I’ll confess that I don’t consider myself a feminist.
Except the definition of feminism, “the belief that men and women should have equal rights and opportunities” kind of, sort of, makes me one.
I believe in equal rights for all humans and I believe in respecting one another no matter our gender, race or any other stereotypical discrimination. So feminist, humanist, equal rights-ist, whatever you choose to call it, that’s what I am. No third-wave, neo-feminist, post-neo…I’d prefer not to be slotted into a category by society, the media, or gender studies scholars.
I also believe in statistics, numbers don’t lie. And there is no hiding that women in the workforce are paid less than men. The most recent studies estimate that women get paid only 78 cents to the man’s dollar.
In the grander scheme of things, sure 78 cents isn’t bad, but why? Rent, bills, and cars still cost women the same as men and let’s not get started on clothing, shoes, and make-up. If anything, it costs more to be a woman (just compare prices for getting a men’s shirt versus a woman’s shirt cleaned at the dry cleaner).
Glassdoor is looking to shake up corporate America. They have started the Share Your Pay movement, allowing companies to openly post all salaries for everyone to see. From the CEOs to assistants, every salary can be viewed by anyone, in an attempt to promote transparency.
How many times have you seen a viral picture of a credit card receipt from a disgruntled server who got stiffed on a $200 tab? As a former server, I understand the feeling. Millennials want people to feel what they are feeling. They want you to be just as upset as they are. And when the opposite happens, and they make 100% on a $200 check, they similarly want to show the world that not everyone is bad.
Millennials have created this culture where sharing is the norm. Had a fight with your significant other? Post it to get some advice. Did you just make the most delicious meal ever? Snap a picture to share with your followers. It’s no different when it comes to salaries, millennials are very open to sharing with their peers how much they are making, or how much they aren’t making.
Glassdoor’s recent roundtable on Pay Equality featured women and men from all different industries, even Hillary Clinton made time to contribute to this hot topic.
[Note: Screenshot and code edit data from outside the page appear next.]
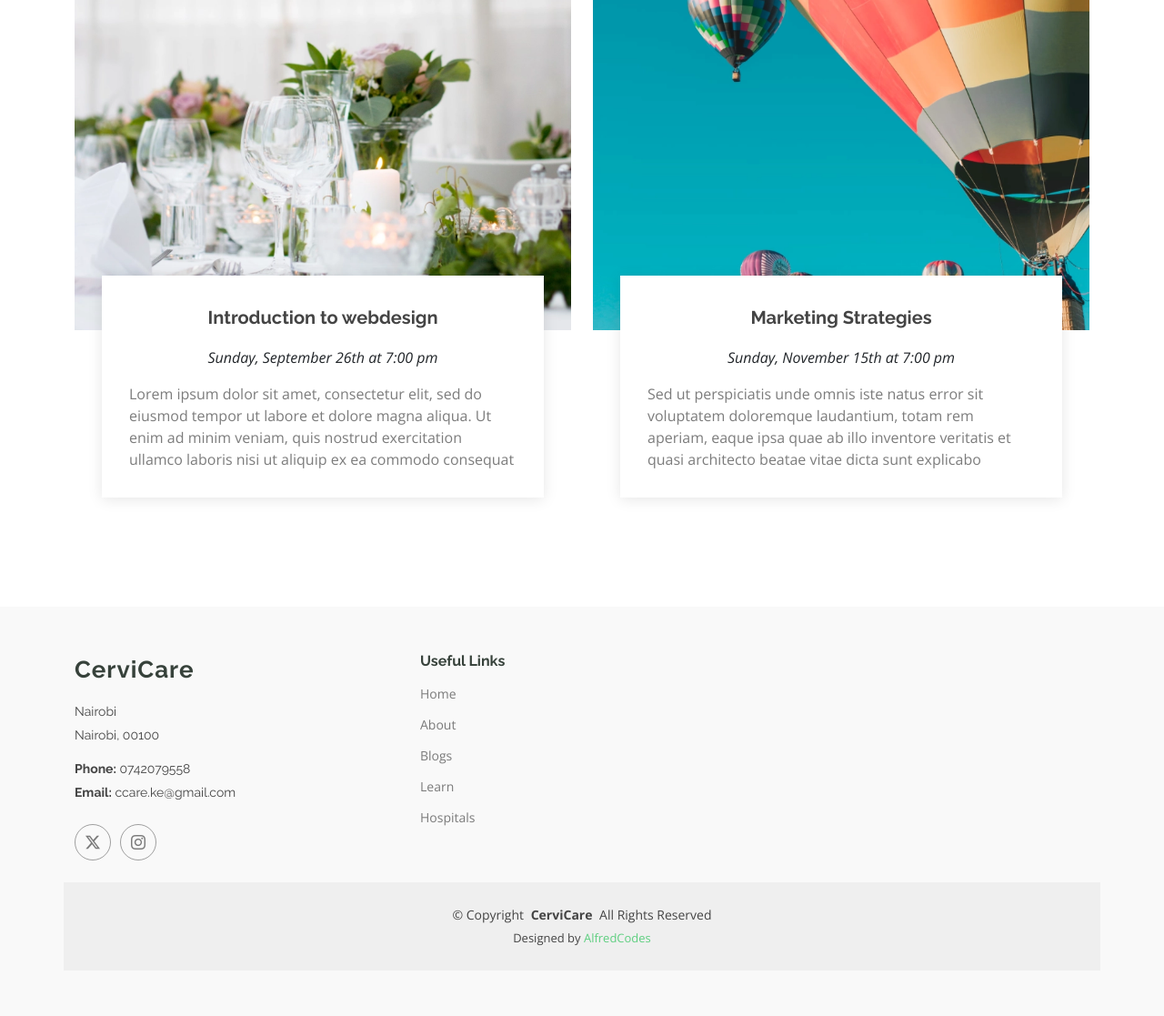
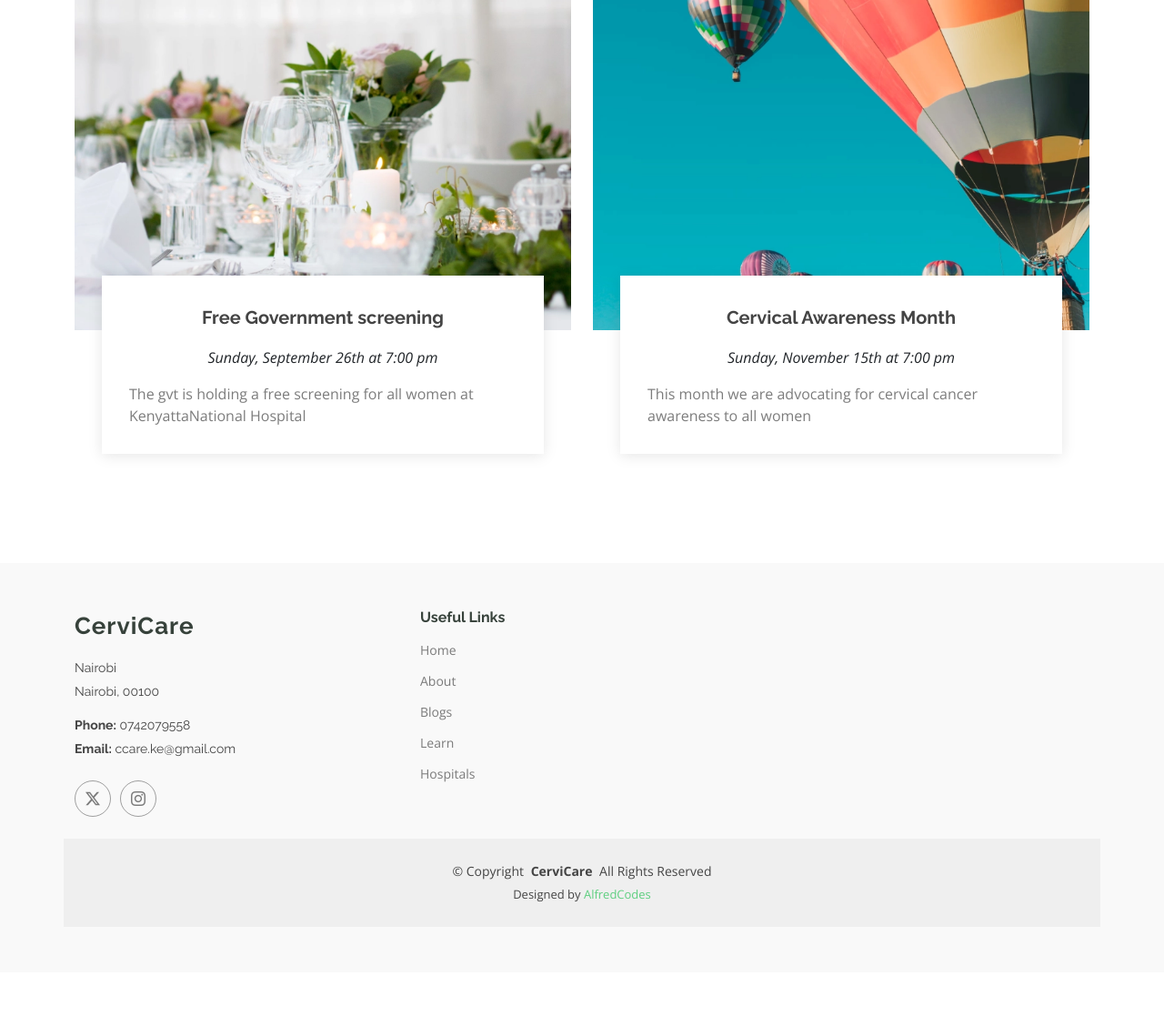
Before and after one commit to Alfred-021/CerviCare, a Django app: page /blog/ in a window 1280 px wide. Shown: the part 528-1645 px from the top of the page at 91% size. After the commit the page ends 1547 px from the top, so only its background shows below. Run offline with Django 5.2, Linux system fonts and the light colour scheme; some libraries are stand-ins or nearby versions.

Commit message:
blog page update

```diff
--- a/myapp/templates/blog.html
+++ b/myapp/templates/blog.html
@@ -119,9 +119,9 @@
                 <img src="assets/img/event/event-item-1.webp" alt="...">
               </div>
               <div class="card-body">
-                <h5 class="card-title"><a href="">Introduction to webdesign</a></h5>
+                <h5 class="card-title"><a href="">Free Government screening</a></h5>
                 <p class="fst-italic text-center">Sunday, September 26th at 7:00 pm</p>
-                <p class="card-text">Lorem ipsum dolor sit amet, consectetur elit, sed do eiusmod tempor ut labore et dolore magna aliqua. Ut enim ad minim veniam, quis nostrud exercitation ullamco laboris nisi ut aliquip ex ea commodo consequat</p>
+                <p class="card-text">The gvt is holding a free screening for all women at KenyattaNational Hospital</p>
               </div>
             </div>
           </div>
@@ -131,9 +131,9 @@
                 <img src="assets/img/event/event-item-2.webp" alt="...">
               </div>
               <div class="card-body">
-                <h5 class="card-title"><a href="">Marketing Strategies</a></h5>
+                <h5 class="card-title"><a href="">Cervical Awareness Month</a></h5>
                 <p class="fst-italic text-center">Sunday, November 15th at 7:00 pm</p>
-                <p class="card-text">Sed ut perspiciatis unde omnis iste natus error sit voluptatem doloremque laudantium, totam rem aperiam, eaque ipsa quae ab illo inventore veritatis et quasi architecto beatae vitae dicta sunt explicabo</p>
+                <p class="card-text">This month we are advocating for cervical cancer awareness to all women </p>
               </div>
             </div>
 
```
Many areas were discussed, but each expert panelist couldn’t stress enough how much transparency with salaries is essential in closing the wage gap. The key is focusing on job performance rather than who is doing the work.
Robert Hohman, CEO and Co-Founder of Glassdoor, said: “Companies that get in front of this issue will have a disproportionate advantage to hiring quality employees.”
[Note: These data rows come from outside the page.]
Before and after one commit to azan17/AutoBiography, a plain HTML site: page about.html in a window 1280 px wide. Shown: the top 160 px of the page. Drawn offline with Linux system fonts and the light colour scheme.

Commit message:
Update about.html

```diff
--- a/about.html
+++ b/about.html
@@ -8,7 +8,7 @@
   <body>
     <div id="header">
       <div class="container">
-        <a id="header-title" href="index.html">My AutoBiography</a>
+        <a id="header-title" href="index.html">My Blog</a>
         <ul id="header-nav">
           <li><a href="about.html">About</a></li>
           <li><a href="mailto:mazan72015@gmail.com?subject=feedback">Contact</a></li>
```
If something as simple as paying someone what they deserve to be paid because of their skills and experience can help companies retain the top talent, why would anyone discriminate based on their gender?
The shift in corporate culture because of the ever-so-eager to share employees opens the floor for people to speak freely on the issue. Companies need to start doing the right thing again.
Because a mother explains that a year gap in employment was due to caring for a newborn, doesn’t mean she wasn’t continuing her education, or networking during that time and it definitely does not mean the company can offer anything below a deserving salary for the position. It’s not a feminist stance, it’s general human rights.
While you won’t find me picketing outside the Congress Building on this issue; I do think proper education on the issue is needed. Teaching emerging generations about equal rights in the workplace and the power of salary negotiation will provide them the tools they need to make an informed argument when discussing these topics in the future. Here’s the thing: We’re not asking for more (as women), we’re simply asking for the same.
I will end with a story Hillary Clinton shared during the Glassdoor roundtable. (And I am paraphrasing here.)
“I was out on the campaign trail and a young girl asked, ‘if you’re elected girl president, will you be paid the same as the boy president?’”
Because I want to have hope for future generations, it’s time to start talking!